* **EXERCISE DIRECTIONS**
Without the images, print every line of the material below exactly as given.

* **SUPPLIED DATA**
^^^^^^^^^^^^^^^^
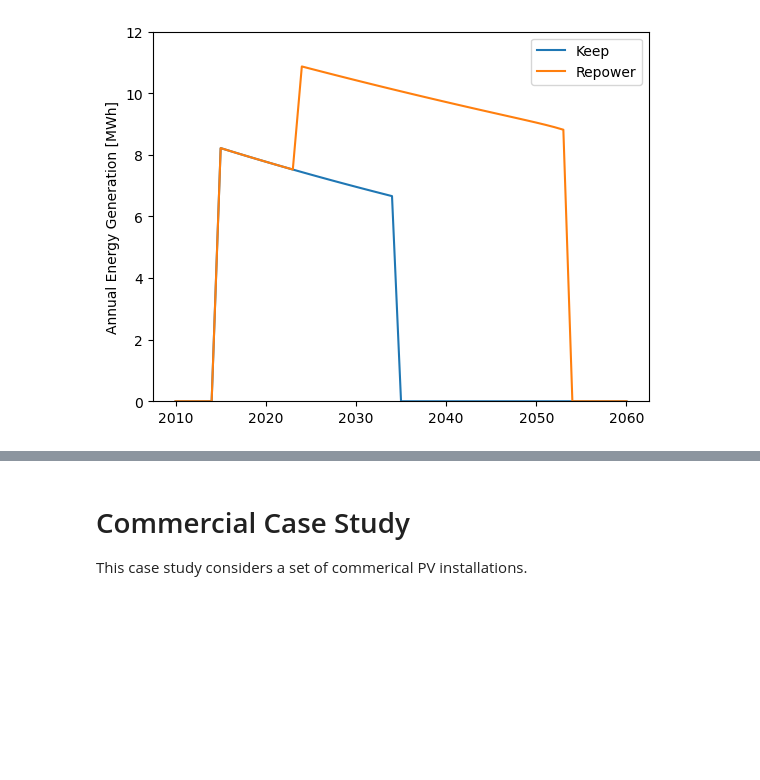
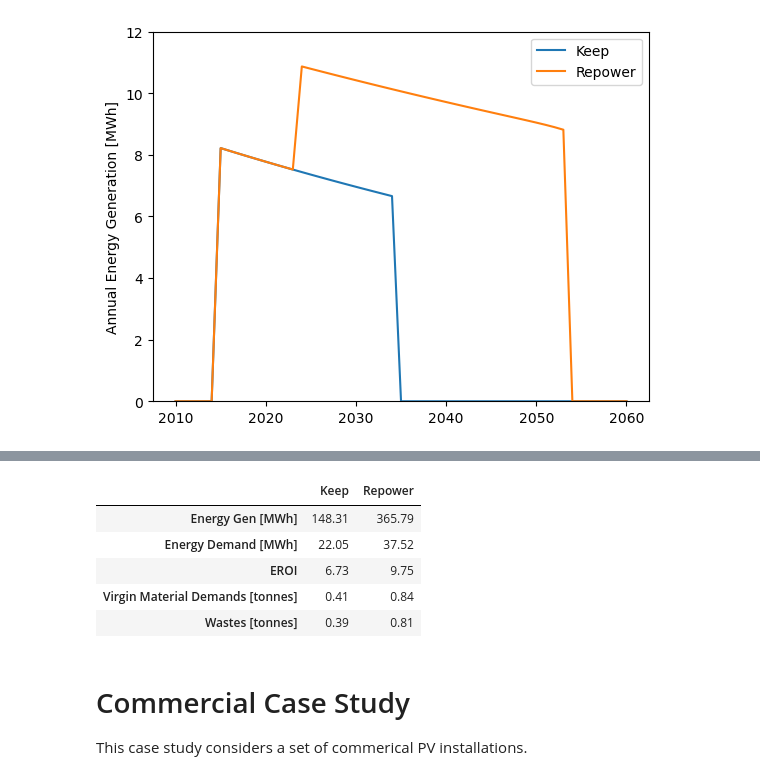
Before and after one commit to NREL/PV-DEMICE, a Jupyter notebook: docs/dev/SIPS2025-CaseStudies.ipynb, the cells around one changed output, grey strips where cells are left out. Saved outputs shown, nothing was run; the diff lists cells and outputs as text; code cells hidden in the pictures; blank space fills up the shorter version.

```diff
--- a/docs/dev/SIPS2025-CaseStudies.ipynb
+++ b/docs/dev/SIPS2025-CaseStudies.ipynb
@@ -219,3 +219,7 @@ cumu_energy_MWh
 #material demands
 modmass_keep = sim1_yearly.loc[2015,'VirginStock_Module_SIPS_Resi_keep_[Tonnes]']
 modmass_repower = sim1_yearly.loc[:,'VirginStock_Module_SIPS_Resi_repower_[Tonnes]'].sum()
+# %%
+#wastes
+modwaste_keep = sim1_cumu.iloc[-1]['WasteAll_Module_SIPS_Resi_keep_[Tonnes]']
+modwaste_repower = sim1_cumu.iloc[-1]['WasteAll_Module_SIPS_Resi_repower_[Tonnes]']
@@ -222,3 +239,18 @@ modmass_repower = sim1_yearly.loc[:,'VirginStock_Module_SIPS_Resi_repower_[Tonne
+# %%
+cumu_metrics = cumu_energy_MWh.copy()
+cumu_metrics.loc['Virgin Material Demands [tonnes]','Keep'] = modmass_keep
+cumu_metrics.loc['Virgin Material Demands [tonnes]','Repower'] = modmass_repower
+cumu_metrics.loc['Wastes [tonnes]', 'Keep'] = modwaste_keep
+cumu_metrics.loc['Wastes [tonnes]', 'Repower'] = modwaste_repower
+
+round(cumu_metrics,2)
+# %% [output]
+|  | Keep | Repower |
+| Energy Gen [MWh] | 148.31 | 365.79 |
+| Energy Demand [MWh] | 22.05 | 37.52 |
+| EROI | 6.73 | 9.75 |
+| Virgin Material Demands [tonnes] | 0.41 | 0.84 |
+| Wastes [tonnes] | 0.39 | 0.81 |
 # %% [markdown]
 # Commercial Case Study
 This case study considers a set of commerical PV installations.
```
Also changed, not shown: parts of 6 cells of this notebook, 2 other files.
^^^^^^^^^^^^^^^^
* **TASK SOLUTION**
Before and after one commit to NREL/PV-DEMICE, a Jupyter notebook: docs/dev/SIPS2025-CaseStudies.ipynb, the cells around one changed output, grey strips where cells are left out. Saved outputs shown, nothing was run; the diff lists cells and outputs as text; code cells hidden in the pictures; blank space fills up the shorter version.

```diff
--- a/docs/dev/SIPS2025-CaseStudies.ipynb
+++ b/docs/dev/SIPS2025-CaseStudies.ipynb
@@ -219,3 +219,7 @@ cumu_energy_MWh
 #material demands
 modmass_keep = sim1_yearly.loc[2015,'VirginStock_Module_SIPS_Resi_keep_[Tonnes]']
 modmass_repower = sim1_yearly.loc[:,'VirginStock_Module_SIPS_Resi_repower_[Tonnes]'].sum()
+# %%
+#wastes
+modwaste_keep = sim1_cumu.iloc[-1]['WasteAll_Module_SIPS_Resi_keep_[Tonnes]']
+modwaste_repower = sim1_cumu.iloc[-1]['WasteAll_Module_SIPS_Resi_repower_[Tonnes]']
@@ -222,3 +239,18 @@ modmass_repower = sim1_yearly.loc[:,'VirginStock_Module_SIPS_Resi_repower_[Tonne
+# %%
+cumu_metrics = cumu_energy_MWh.copy()
+cumu_metrics.loc['Virgin Material Demands [tonnes]','Keep'] = modmass_keep
+cumu_metrics.loc['Virgin Material Demands [tonnes]','Repower'] = modmass_repower
+cumu_metrics.loc['Wastes [tonnes]', 'Keep'] = modwaste_keep
+cumu_metrics.loc['Wastes [tonnes]', 'Repower'] = modwaste_repower
+
+round(cumu_metrics,2)
+# %% [output]
+|  | Keep | Repower |
+| Energy Gen [MWh] | 148.31 | 365.79 |
+| Energy Demand [MWh] | 22.05 | 37.52 |
+| EROI | 6.73 | 9.75 |
+| Virgin Material Demands [tonnes] | 0.41 | 0.84 |
+| Wastes [tonnes] | 0.39 | 0.81 |
 # %% [markdown]
 # Commercial Case Study
 This case study considers a set of commerical PV installations.
```
Also changed, not shown: parts of 6 cells of this notebook, 2 other files.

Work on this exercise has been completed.